“I think the devil has made it his business to monopolize on three elements: noise, hurry, crowds… Satan is quite aware of the power of silence.”

Jim Elliot

Noise crowds our thoughts and fills our minds. Silence is worth pursuing because it allows us to filter out the drone of the world around us and start to think about what it truly important. The trouble is that this process of silence is dreadfully uncomfortable! I remember the first quiet day I had at theological college. I didn’t know what to do with myself, and just a half hour of silence nearly drove me crazy. Far from being an ally I thought that silence and quiet was the most difficult thing I had encountered so far in my training.

The seventeenth century writer Blaise Pascal was fully aware of this issue, and he diagnosed the problem in this way:

”I have discovered that all the unhappiness of men arises from one single fact, that they cannot stay quietly in their own chamber.”

Blaise Pascal

Could it be that silence is so rare because we actually find it more comfortable that way?
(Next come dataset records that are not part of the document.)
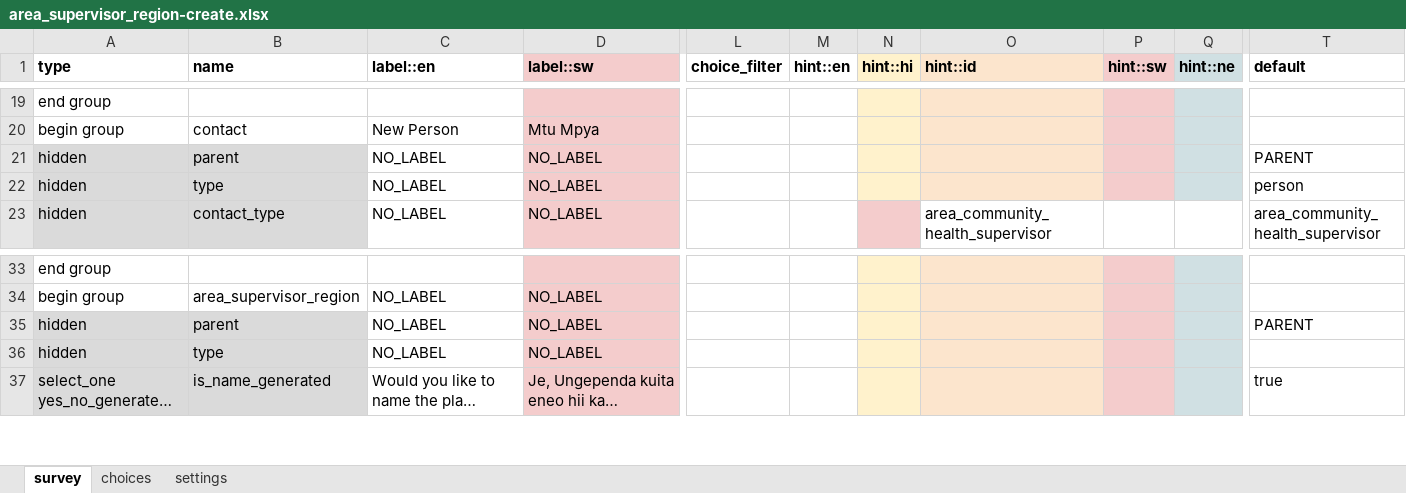
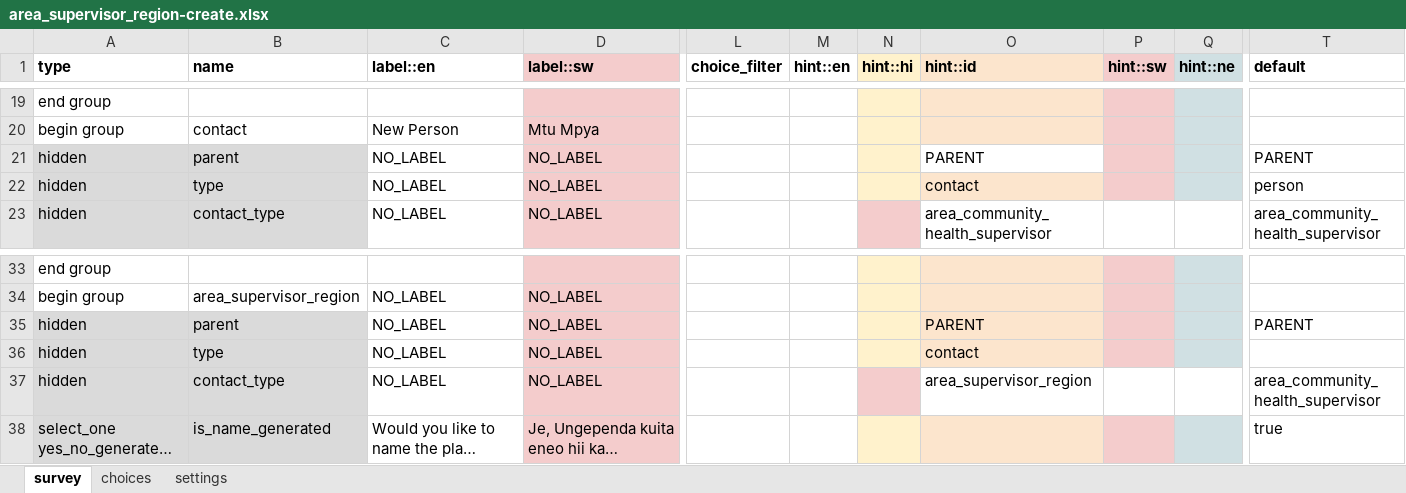
Before and after one commit to medic/cht-accelerator, an Excel workbook: POSHIT/Example CHT application/malaria-usecase-cht/forms/contact/area_supervisor_region-create.xlsx, sheet survey, drawn as a sheet; only a part is shown, gaps mark what is left out; long unchanged cells end in …; values as stored, in another font and other column widths than the file's, no borders; conditional formats not drawn; rows hold the shown columns only; the diff names each change by its address in the sheet, - before the commit and + after, or states it on an @@ line.

```diff
--- a/POSHIT/Example CHT application/malaria-usecase-cht/forms/contact/area_supervisor_region-create.xlsx (sheet survey)
+++ b/POSHIT/Example CHT application/malaria-usecase-cht/forms/contact/area_supervisor_region-create.xlsx (sheet survey)
-O21 (hint::id): (empty)
+O21 (hint::id): PARENT
-O21 fill: #FCE5CD
+O21 fill: none
-O22 (hint::id): (empty)
+O22 (hint::id): contact
-O35 (hint::id): (empty)
+O35 (hint::id): PARENT
-O36 (hint::id): (empty)
+O36 (hint::id): contact
+row 37: hidden | contact_type | NO_LABEL | NO_LABEL |  |  |  | area_supervisor_region |  |  | area_community_health_supervisor
```
Also changed, not shown: sheet settings, POSHIT/Example CHT application/malaria-usecase-cht/forms/app/children_under_5_follow_up.xlsx, POSHIT/Example CHT application/malaria-usecase-cht/forms/app/household_assessment.xlsx, 50 other files.
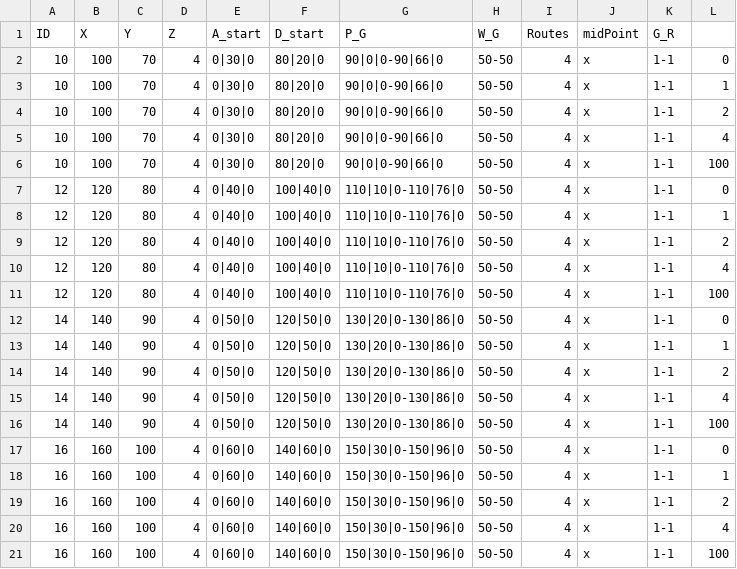
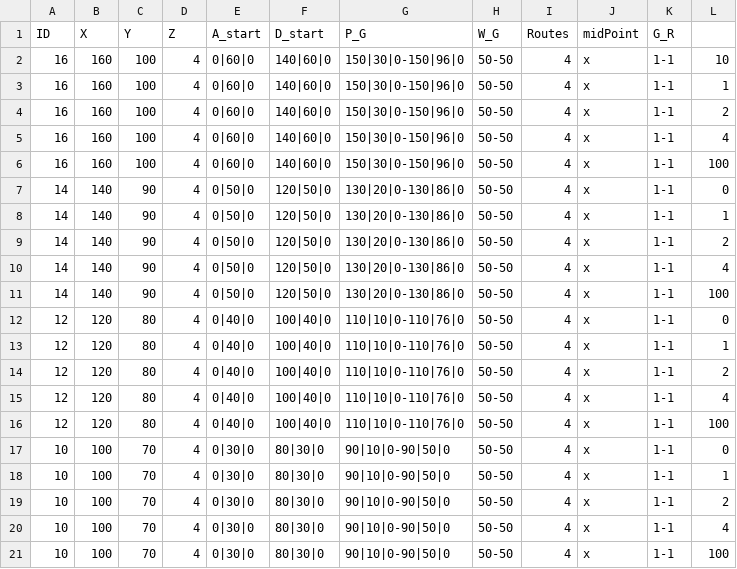
Before and after one commit to eran505/track_racing, a CSV file: csv/con10.csv, drawn as a sheet.

```diff
--- a/csv/con10.csv
+++ b/csv/con10.csv
@@ -1,7 +1,12 @@
 ID,X,Y,Z,A_start,D_start,P_G,W_G,Routes ,midPoint,G_R
-10,100,70,4,0|30|0,80|20|0,90|0|0-90|66|0,50-50,4,x,1-1,0
-10,100,70,4,0|30|0,80|20|0,90|0|0-90|66|0,50-50,4,x,1-1,1
-10,100,70,4,0|30|0,80|20|0,90|0|0-90|66|0,50-50,4,x,1-1,2
-10,100,70,4,0|30|0,80|20|0,90|0|0-90|66|0,50-50,4,x,1-1,4
-10,100,70,4,0|30|0,80|20|0,90|0|0-90|66|0,50-50,4,x,1-1,100
+16,160,100,4,0|60|0,140|60|0,150|30|0-150|96|0,50-50,4,x,1-1,10
+16,160,100,4,0|60|0,140|60|0,150|30|0-150|96|0,50-50,4,x,1-1,1
+16,160,100,4,0|60|0,140|60|0,150|30|0-150|96|0,50-50,4,x,1-1,2
+16,160,100,4,0|60|0,140|60|0,150|30|0-150|96|0,50-50,4,x,1-1,4
+16,160,100,4,0|60|0,140|60|0,150|30|0-150|96|0,50-50,4,x,1-1,100
+14,140,90,4,0|50|0,120|50|0,130|20|0-130|86|0,50-50,4,x,1-1,0
+14,140,90,4,0|50|0,120|50|0,130|20|0-130|86|0,50-50,4,x,1-1,1
+14,140,90,4,0|50|0,120|50|0,130|20|0-130|86|0,50-50,4,x,1-1,2
+14,140,90,4,0|50|0,120|50|0,130|20|0-130|86|0,50-50,4,x,1-1,4
+14,140,90,4,0|50|0,120|50|0,130|20|0-130|86|0,50-50,4,x,1-1,100
 12,120,80,4,0|40|0,100|40|0,110|10|0-110|76|0,50-50,4,x,1-1,0
@@ -11,11 +16,6 @@ ID,X,Y,Z,A_start,D_start,P_G,W_G,Routes ,midPoint,G_R
 12,120,80,4,0|40|0,100|40|0,110|10|0-110|76|0,50-50,4,x,1-1,100
-14,140,90,4,0|50|0,120|50|0,130|20|0-130|86|0,50-50,4,x,1-1,0
-14,140,90,4,0|50|0,120|50|0,130|20|0-130|86|0,50-50,4,x,1-1,1
-14,140,90,4,0|50|0,120|50|0,130|20|0-130|86|0,50-50,4,x,1-1,2
-14,140,90,4,0|50|0,120|50|0,130|20|0-130|86|0,50-50,4,x,1-1,4
-14,140,90,4,0|50|0,120|50|0,130|20|0-130|86|0,50-50,4,x,1-1,100
-16,160,100,4,0|60|0,140|60|0,150|30|0-150|96|0,50-50,4,x,1-1,0
-16,160,100,4,0|60|0,140|60|0,150|30|0-150|96|0,50-50,4,x,1-1,1
-16,160,100,4,0|60|0,140|60|0,150|30|0-150|96|0,50-50,4,x,1-1,2
-16,160,100,4,0|60|0,140|60|0,150|30|0-150|96|0,50-50,4,x,1-1,4
-16,160,100,4,0|60|0,140|60|0,150|30|0-150|96|0,50-50,4,x,1-1,100
+10,100,70,4,0|30|0,80|30|0,90|10|0-90|50|0,50-50,4,x,1-1,0
+10,100,70,4,0|30|0,80|30|0,90|10|0-90|50|0,50-50,4,x,1-1,1
+10,100,70,4,0|30|0,80|30|0,90|10|0-90|50|0,50-50,4,x,1-1,2
+10,100,70,4,0|30|0,80|30|0,90|10|0-90|50|0,50-50,4,x,1-1,4
+10,100,70,4,0|30|0,80|30|0,90|10|0-90|50|0,50-50,4,x,1-1,100
```
Also changed, not shown: 2 other files.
Might we fill our minds and ears with music and noise so that we don’t have to stop and think about the important things of life and faith?

As Christians, stopping and being quiet from time to time is an important thing. Not because we have to be quiet to honour God: we can please God through noisy singing as well as silent contemplation. But the process of being alone and quiet stops the clamour of the world around us. It stills the noise of our own minds and hearts. It allows the important things to float back to the surface instead of being drowned out by louder voices. That process is not easy or comfortable, but it is important, it is useful, it is fruitful. Perhaps in taking time to be silent when we can, we will learn more about ourselves, more about our hearts and hear more from the God who speaks in silence and noise.